/---
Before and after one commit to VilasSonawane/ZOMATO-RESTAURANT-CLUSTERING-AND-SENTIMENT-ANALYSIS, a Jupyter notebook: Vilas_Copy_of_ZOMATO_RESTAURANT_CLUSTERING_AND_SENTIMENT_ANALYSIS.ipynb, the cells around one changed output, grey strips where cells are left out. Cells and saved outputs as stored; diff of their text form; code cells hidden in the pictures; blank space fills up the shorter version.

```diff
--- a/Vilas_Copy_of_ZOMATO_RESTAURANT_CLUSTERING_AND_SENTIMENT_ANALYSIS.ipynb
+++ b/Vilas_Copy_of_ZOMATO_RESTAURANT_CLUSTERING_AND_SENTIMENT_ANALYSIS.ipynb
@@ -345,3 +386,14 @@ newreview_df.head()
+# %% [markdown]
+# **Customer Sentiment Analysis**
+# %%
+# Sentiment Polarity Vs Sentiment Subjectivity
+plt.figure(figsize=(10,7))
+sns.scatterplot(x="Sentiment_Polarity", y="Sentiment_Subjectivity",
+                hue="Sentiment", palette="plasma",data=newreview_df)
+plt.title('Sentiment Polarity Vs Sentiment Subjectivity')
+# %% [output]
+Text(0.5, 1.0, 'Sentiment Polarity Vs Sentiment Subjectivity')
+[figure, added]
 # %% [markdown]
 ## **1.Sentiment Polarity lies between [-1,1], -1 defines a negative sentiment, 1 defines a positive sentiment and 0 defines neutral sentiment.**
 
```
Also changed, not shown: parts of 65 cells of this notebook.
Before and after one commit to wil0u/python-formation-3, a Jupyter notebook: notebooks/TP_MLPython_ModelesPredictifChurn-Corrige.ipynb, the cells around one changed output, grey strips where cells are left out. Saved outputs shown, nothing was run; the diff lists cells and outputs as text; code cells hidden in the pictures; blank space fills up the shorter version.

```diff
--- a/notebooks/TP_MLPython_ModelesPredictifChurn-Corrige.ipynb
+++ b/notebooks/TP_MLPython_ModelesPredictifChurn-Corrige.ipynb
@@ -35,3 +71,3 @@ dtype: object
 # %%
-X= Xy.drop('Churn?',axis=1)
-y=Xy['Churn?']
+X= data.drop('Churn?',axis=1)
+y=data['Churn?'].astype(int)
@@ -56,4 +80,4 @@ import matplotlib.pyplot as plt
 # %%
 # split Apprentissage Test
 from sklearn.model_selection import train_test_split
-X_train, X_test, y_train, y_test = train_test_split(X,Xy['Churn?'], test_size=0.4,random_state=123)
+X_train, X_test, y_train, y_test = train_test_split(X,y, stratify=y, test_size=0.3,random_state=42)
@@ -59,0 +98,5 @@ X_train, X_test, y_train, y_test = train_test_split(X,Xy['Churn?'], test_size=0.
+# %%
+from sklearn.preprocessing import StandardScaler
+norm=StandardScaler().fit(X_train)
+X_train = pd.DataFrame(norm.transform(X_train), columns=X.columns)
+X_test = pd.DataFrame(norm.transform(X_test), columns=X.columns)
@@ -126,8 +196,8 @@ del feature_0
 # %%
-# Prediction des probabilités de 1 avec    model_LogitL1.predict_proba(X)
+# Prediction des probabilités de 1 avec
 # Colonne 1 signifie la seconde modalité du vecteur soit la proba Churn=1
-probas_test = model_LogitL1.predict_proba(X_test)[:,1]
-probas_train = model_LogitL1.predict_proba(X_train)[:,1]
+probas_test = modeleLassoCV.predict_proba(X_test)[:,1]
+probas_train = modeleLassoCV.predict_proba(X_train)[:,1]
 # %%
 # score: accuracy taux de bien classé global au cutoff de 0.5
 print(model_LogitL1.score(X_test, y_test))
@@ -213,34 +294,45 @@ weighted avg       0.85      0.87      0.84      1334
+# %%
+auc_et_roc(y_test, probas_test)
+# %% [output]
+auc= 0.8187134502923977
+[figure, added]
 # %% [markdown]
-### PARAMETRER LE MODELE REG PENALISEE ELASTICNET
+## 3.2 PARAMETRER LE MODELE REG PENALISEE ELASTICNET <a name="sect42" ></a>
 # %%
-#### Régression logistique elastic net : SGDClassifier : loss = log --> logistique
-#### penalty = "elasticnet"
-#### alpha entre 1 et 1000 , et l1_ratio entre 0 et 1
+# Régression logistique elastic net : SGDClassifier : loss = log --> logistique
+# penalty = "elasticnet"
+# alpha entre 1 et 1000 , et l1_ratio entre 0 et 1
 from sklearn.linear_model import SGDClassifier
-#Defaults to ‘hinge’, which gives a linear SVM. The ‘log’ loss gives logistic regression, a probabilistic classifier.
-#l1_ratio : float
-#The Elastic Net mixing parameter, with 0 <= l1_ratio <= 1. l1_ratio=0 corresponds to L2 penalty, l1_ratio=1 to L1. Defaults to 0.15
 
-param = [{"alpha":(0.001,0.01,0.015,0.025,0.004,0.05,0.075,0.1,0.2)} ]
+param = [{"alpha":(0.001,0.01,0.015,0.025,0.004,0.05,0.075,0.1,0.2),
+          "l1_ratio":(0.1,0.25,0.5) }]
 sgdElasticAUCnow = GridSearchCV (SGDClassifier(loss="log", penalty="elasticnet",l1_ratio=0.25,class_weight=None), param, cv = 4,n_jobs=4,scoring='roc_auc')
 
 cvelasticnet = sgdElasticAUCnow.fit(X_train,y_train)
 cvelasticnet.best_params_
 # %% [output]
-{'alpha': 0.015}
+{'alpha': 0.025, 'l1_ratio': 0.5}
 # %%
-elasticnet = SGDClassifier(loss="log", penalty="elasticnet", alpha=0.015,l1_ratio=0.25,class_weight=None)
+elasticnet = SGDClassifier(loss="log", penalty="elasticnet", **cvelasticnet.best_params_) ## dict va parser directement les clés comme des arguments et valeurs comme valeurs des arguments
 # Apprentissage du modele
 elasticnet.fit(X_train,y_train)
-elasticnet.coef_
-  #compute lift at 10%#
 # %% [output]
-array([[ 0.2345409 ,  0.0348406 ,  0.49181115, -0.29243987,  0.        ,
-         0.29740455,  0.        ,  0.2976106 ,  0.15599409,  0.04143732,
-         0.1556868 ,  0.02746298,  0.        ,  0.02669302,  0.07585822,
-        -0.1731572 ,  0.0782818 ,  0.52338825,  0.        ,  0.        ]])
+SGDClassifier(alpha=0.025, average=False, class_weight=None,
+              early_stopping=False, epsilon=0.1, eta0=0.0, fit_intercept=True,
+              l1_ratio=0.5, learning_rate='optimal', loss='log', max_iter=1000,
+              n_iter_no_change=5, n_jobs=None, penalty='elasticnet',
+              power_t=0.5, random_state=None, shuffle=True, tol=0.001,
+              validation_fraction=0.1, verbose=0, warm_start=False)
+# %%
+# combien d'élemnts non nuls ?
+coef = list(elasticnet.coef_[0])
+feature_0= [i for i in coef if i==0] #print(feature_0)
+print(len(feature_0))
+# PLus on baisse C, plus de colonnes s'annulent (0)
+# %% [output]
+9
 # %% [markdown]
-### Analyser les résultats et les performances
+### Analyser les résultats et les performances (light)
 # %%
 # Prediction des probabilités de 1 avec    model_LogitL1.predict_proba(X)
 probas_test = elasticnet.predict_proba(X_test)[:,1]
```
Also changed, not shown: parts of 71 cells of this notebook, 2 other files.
\---
__Exercise prompt__.
Your answer should be every line from the material above in which the word "penalty" appears.

__Exercise response__.
-#### penalty = "elasticnet"
+# penalty = "elasticnet"
-#The Elastic Net mixing parameter, with 0 <= l1_ratio <= 1. l1_ratio=0 corresponds to L2 penalty, l1_ratio=1 to L1. Defaults to 0.15
 sgdElasticAUCnow = GridSearchCV (SGDClassifier(loss="log", penalty="elasticnet",l1_ratio=0.25,class_weight=None), param, cv = 4,n_jobs=4,scoring='roc_auc')
-elasticnet = SGDClassifier(loss="log", penalty="elasticnet", alpha=0.015,l1_ratio=0.25,class_weight=None)
+elasticnet = SGDClassifier(loss="log", penalty="elasticnet", **cvelasticnet.best_params_) ## dict va parser directement les clés comme des arguments et valeurs comme valeurs des arguments
+              n_iter_no_change=5, n_jobs=None, penalty='elasticnet',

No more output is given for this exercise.